(Records drawn from a dataset)
= Beginning of Section =
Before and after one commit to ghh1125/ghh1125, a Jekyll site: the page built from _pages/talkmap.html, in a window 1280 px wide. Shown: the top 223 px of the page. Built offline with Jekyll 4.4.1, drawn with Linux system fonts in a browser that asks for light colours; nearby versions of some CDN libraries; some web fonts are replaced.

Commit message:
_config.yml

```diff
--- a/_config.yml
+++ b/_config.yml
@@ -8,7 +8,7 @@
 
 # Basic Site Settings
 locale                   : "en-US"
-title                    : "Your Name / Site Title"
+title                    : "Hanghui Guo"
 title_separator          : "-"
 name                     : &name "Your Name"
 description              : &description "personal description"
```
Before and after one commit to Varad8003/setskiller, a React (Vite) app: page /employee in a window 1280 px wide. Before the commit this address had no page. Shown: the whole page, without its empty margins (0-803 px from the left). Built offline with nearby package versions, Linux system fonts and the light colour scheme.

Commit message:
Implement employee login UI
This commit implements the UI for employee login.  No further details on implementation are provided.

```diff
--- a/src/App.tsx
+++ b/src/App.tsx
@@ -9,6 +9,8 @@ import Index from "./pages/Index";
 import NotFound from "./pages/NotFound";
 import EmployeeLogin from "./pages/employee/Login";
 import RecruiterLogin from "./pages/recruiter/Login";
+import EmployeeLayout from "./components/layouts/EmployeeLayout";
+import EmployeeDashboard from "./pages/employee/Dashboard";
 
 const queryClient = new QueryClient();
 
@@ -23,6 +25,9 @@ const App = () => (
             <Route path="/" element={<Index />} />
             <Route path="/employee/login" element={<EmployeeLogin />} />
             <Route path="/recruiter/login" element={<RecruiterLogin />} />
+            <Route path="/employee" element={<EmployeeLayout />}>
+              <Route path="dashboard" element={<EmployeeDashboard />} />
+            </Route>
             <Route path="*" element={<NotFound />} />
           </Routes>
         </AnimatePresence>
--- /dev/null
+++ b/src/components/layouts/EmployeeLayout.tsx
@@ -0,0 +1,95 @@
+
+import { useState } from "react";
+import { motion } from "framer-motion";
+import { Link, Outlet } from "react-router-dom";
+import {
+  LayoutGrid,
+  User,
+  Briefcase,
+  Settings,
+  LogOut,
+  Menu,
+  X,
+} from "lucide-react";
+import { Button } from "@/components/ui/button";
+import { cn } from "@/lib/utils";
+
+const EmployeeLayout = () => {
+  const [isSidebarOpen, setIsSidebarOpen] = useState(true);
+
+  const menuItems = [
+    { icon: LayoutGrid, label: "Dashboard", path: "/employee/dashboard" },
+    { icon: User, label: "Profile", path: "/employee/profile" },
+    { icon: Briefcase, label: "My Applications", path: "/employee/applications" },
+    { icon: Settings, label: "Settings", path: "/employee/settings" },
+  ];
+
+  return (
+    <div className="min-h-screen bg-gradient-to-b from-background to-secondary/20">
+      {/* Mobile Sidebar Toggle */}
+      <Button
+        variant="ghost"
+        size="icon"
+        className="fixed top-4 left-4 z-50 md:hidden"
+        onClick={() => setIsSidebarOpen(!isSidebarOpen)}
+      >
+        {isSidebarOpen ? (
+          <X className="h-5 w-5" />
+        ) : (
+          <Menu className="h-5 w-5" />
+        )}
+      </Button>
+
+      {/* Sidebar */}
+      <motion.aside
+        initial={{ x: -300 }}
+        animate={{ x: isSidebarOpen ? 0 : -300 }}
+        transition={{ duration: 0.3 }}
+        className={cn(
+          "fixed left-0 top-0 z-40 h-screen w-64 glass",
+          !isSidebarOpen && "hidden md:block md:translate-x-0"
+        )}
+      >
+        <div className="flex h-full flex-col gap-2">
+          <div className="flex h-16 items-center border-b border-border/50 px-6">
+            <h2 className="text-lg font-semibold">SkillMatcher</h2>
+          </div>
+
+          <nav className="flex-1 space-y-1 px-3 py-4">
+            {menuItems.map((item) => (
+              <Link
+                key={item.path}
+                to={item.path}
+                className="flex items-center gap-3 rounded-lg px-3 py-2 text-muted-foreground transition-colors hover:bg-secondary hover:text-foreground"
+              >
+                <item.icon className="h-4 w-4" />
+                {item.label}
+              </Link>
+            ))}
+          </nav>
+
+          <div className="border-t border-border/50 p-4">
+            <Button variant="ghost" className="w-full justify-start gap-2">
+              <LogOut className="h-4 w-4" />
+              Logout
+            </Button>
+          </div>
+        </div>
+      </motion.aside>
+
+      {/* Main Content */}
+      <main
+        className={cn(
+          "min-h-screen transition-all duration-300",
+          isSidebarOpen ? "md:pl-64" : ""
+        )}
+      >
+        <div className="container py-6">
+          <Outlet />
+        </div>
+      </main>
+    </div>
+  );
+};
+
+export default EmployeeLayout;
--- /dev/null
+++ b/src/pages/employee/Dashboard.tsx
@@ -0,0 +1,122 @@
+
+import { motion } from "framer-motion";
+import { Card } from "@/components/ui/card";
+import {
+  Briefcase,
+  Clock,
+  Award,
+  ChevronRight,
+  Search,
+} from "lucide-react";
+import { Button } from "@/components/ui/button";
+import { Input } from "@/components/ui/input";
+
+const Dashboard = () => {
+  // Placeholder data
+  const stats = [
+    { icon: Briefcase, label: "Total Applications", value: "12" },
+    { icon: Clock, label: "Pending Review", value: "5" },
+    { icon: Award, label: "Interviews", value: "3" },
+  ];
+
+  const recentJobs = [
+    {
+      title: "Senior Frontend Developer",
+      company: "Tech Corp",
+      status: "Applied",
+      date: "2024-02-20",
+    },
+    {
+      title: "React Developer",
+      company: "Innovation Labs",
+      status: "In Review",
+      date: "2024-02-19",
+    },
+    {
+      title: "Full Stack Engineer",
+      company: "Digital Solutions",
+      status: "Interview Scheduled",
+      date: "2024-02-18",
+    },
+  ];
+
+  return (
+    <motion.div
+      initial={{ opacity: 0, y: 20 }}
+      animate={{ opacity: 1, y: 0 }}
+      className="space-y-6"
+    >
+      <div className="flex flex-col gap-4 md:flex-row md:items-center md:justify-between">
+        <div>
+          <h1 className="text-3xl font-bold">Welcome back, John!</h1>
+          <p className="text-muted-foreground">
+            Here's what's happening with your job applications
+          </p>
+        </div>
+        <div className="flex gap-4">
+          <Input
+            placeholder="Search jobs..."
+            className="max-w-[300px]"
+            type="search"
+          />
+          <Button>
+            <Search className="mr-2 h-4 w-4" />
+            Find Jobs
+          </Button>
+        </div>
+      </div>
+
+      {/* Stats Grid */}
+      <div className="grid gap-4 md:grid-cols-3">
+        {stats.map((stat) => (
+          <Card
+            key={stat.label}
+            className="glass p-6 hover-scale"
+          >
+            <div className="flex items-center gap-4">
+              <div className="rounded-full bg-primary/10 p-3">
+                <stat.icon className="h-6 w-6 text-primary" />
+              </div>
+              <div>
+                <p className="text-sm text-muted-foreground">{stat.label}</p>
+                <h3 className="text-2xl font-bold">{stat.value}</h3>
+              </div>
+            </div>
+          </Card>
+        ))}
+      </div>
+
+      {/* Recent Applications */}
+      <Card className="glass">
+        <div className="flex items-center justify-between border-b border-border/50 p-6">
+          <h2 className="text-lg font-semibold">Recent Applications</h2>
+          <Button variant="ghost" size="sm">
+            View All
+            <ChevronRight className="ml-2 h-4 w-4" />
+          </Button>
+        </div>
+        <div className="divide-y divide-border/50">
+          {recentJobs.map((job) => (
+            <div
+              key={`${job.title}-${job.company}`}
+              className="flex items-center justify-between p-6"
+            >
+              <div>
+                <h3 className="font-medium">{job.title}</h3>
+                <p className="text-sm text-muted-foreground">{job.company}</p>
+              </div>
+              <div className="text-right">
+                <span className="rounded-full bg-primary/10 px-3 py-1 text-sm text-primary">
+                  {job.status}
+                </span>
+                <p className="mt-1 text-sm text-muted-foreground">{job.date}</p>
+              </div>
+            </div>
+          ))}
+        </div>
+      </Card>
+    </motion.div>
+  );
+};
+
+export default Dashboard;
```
= End of Section =
• ASSIGNMENT: What lines in the entries above hold "text"? Copy every one.

• FINISHED TASK:
+            <h2 className="text-lg font-semibold">SkillMatcher</h2>
+                className="flex items-center gap-3 rounded-lg px-3 py-2 text-muted-foreground transition-colors hover:bg-secondary hover:text-foreground"
+          <h1 className="text-3xl font-bold">Welcome back, John!</h1>
+          <p className="text-muted-foreground">
+                <stat.icon className="h-6 w-6 text-primary" />
+                <p className="text-sm text-muted-foreground">{stat.label}</p>
+                <h3 className="text-2xl font-bold">{stat.value}</h3>
+          <h2 className="text-lg font-semibold">Recent Applications</h2>
+                <p className="text-sm text-muted-foreground">{job.company}</p>
+              <div className="text-right">
+                <span className="rounded-full bg-primary/10 px-3 py-1 text-sm text-primary">
+                <p className="mt-1 text-sm text-muted-foreground">{job.date}</p>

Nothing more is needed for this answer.